- Increasing project efficiency- Involves the beneficiary consultation and involvement in project planning, management, implementation and operation.
- Increasing project effectiveness- The greater beneficiary involvement to help ensure project achieves its objectives and that benefits go to intended groups.
- Building beneficiary capacity- This will be by ensuring participants participate in project planning and implementation, and through formal and informal training and consciousness raising activities.
- Increasing empowerment- By increasing the control of the available resources in the underprivileged sectors of society and ensuring that the decisions made benefit the society in which they live.
CHAPTER THREE: RESEARCH METHODOLOGY
This chapter gives an analysis of the research methodology to be adopted by the study, and it includes the site selection, the sampling, data and its sources, data collection criteria and techniques of data analysis and presentation of the study findings.
3.1 Site Selection
Flower Valley district is a district located in South Africa, in Africa. Though regarded as well-off region in resource endowment, access to quality education still remains a crucial problem amongst the local community. This paper will focus on the Flower Valley, a Shell foundation Project.
The study will assume the approach of a case study and mainly with a deductive thinking with the units of analysis being the local households who are beneficiaries of the water project. The chairman of Shell Foundation and Flower Valley project director will be the key informants in the study. All households within the Flower Valley Location benefit from the education project. The sample will involve 60 households. The method used to select households will be the Simple random sampling..
3.3 The data and its sources
The study will use secondary sources of data. Secondary sources will involve review of the Shell Foundation annual reports and the company’s publications on CSR.
3.4 Data Collection
The researcher prefers using both structured and semi-structured questionnaires as well as interviews to collect data on the community’s contributions during project conceptualization, resource mobilization and in the on-going operations. A structured questionnaire mailed to the director of Shell foundation will effectively collect information on the company contributions during Shell Foundation’s conceptualisation, resource mobilisation and in the on-going operations. Shell Foundation seldom allows face-to-face interviews with their employees, hence the decision to mail the questionnaires.. This will, however, be a challenge to study as there will be no chance to enquire further on the responses given. An interview with the chairman of Shell Foundation to get an in-depth analysis of the on-going operations of the water project- the roles of the community, Shell Foundation and any other party involved.
3.5 Data Analysis and presentation

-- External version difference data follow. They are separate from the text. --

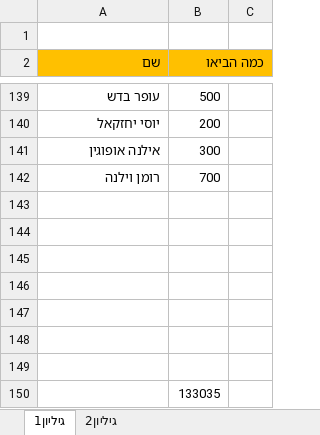
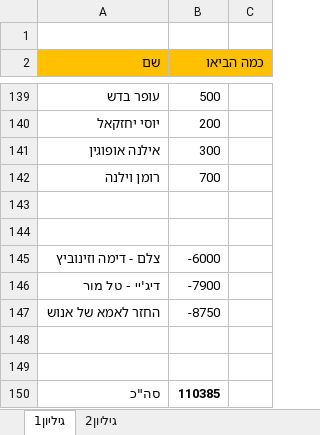
Before and after one commit to DreckGadol/imperative-code, an Excel workbook: כמה כולם הביאו לחתונה.xlsx, sheet גיליון1, drawn as a sheet; only a part is shown, gaps mark what is left out; values as stored, in another font and other column widths than the file's, no borders; removed rows and columns are numbered as before the commit, all else as after; the diff names each change by its address in the sheet, - before the commit and + after, or states it on an @@ line.

Commit message:
losh

```diff
--- a/כמה כולם הביאו לחתונה.xlsx (sheet גיליון1)
+++ b/כמה כולם הביאו לחתונה.xlsx (sheet גיליון1)
+row 145: צלם - דימה וזינוביץ | -6000
+row 146: דיג'יי - טל מור | -7900
+row 147: החזר לאמא של אנוש | -8750
-row 150: (empty)
+row 150: סה"כ | 110385
-row 148: (empty)
-row 149: (empty)
-row 150:  | 133035
```
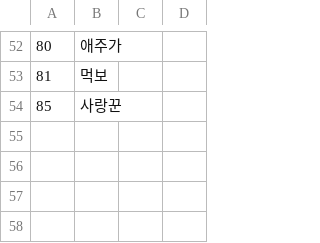
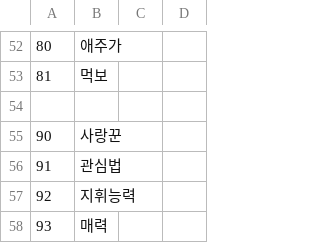
Before and after one commit to SecretU4/eraLAO, a CSV file: CSV/TALENT.CSV, drawn as a sheet; only a part is shown, gaps mark what is left out.

Commit message:
TALENT 추가 및 조정

```diff
--- a/CSV/TALENT.CSV
+++ b/CSV/TALENT.CSV
@@ -53,2 +53,6 @@
 81,먹보,
-85,사랑꾼,
+
+90,사랑꾼,
+91,관심법,
+92,지휘능력,
+93,매력,
```
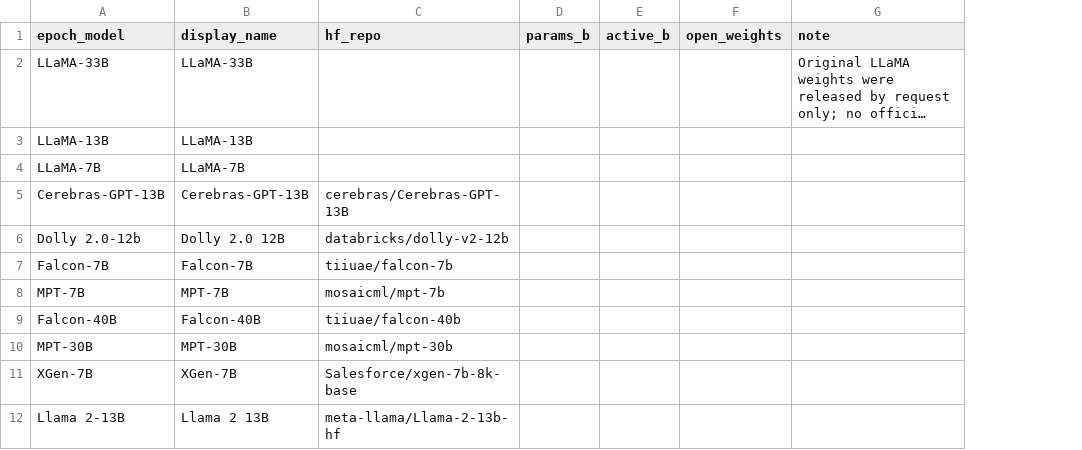
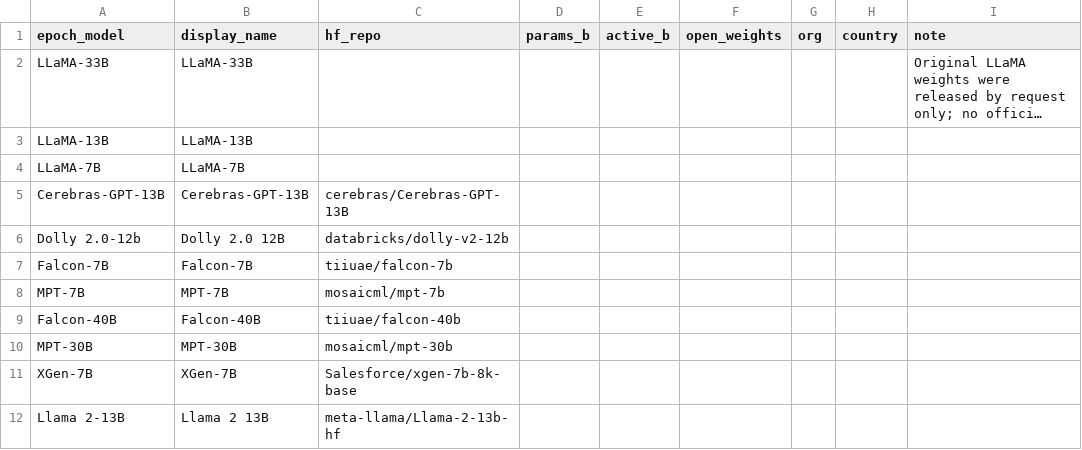
Before and after one commit to grassyhilltop/SLMArena, a CSV file: config/models.csv, drawn as a sheet; only a part is shown; long unchanged cells end in …; the diff names each change by its address in the sheet, - before the commit and + after, or states it on an @@ line.

```diff
--- a/config/models.csv
+++ b/config/models.csv
+column G (org), empty
+column H (country), empty
```
Also changed, not shown: data/slm_leaderboard.csv, 7 other files.
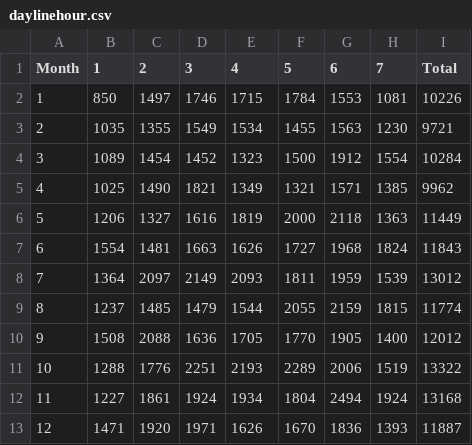
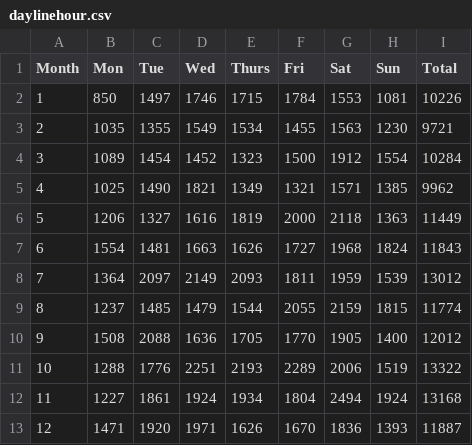
Before and after one commit to andrewre23/TrafficVisualization, a CSV file: data/linefiles/monthly/daylinehour.csv, drawn as a sheet.

```diff
--- a/data/linefiles/monthly/daylinehour.csv
+++ b/data/linefiles/monthly/daylinehour.csv
@@ -1,2 +1,2 @@
-Month,1,2,3,4,5,6,7,Total
+Month,Mon,Tue,Wed,Thurs,Fri,Sat,Sun,Total
 1,850,1497,1746,1715,1784,1553,1081,10226
```
Also changed, not shown: 3 other files.
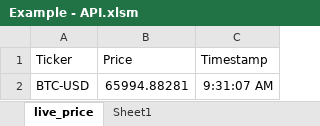
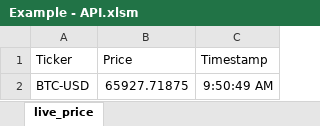
Before and after one commit to JoshuaDeac/Mathematical-Methods-in-Quantitative-Finance-First-Principles-and-Derivations, an Excel workbook: API/Example - API.xlsm, sheet live_price, drawn as a sheet; values as stored, in another font and other column widths than the file's, no borders; table styles not drawn; the diff names each change by its address in the sheet, - before the commit and + after, or states it on an @@ line.

```diff
--- a/API/Example - API.xlsm (sheet live_price)
+++ b/API/Example - API.xlsm (sheet live_price)
-sheet tab: Sheet1
-B2 (Price): 65994.88281
+B2 (Price): 65927.71875
-C2 (Timestamp): 9:31:07 AM
+C2 (Timestamp): 9:50:49 AM
```
Also changed, not shown: 3 other files.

Data analysis wills both quantitative and qualitative techniques will be used for data analysis. Questionnaire information will be coded and entered in SPSS for analysis to generate percentage figures on the extent of mutuality at the three stages of the project and overall, as operational zed by the study- Not There, Less, Much and Very Much. Figures on Percentage contributions of the Shell Foundation, the Community and others, will also be generated. Data from interview schedules and secondary sources will be analysed qualitatively through description. Review of the project annual report will help review the success of the project, thus helping tell with some certainty the likelihood of the project being sustainable. The findings of the study will be presented using figures and tables showing the extent of mutuality in project conceptualization, resource mobilization and on-going operations. This summarized data uses frequency tables in the SPSS and results explained using inferences as people’s opinion. On the other hand, descriptive continuous prose is the best present secondary sources information.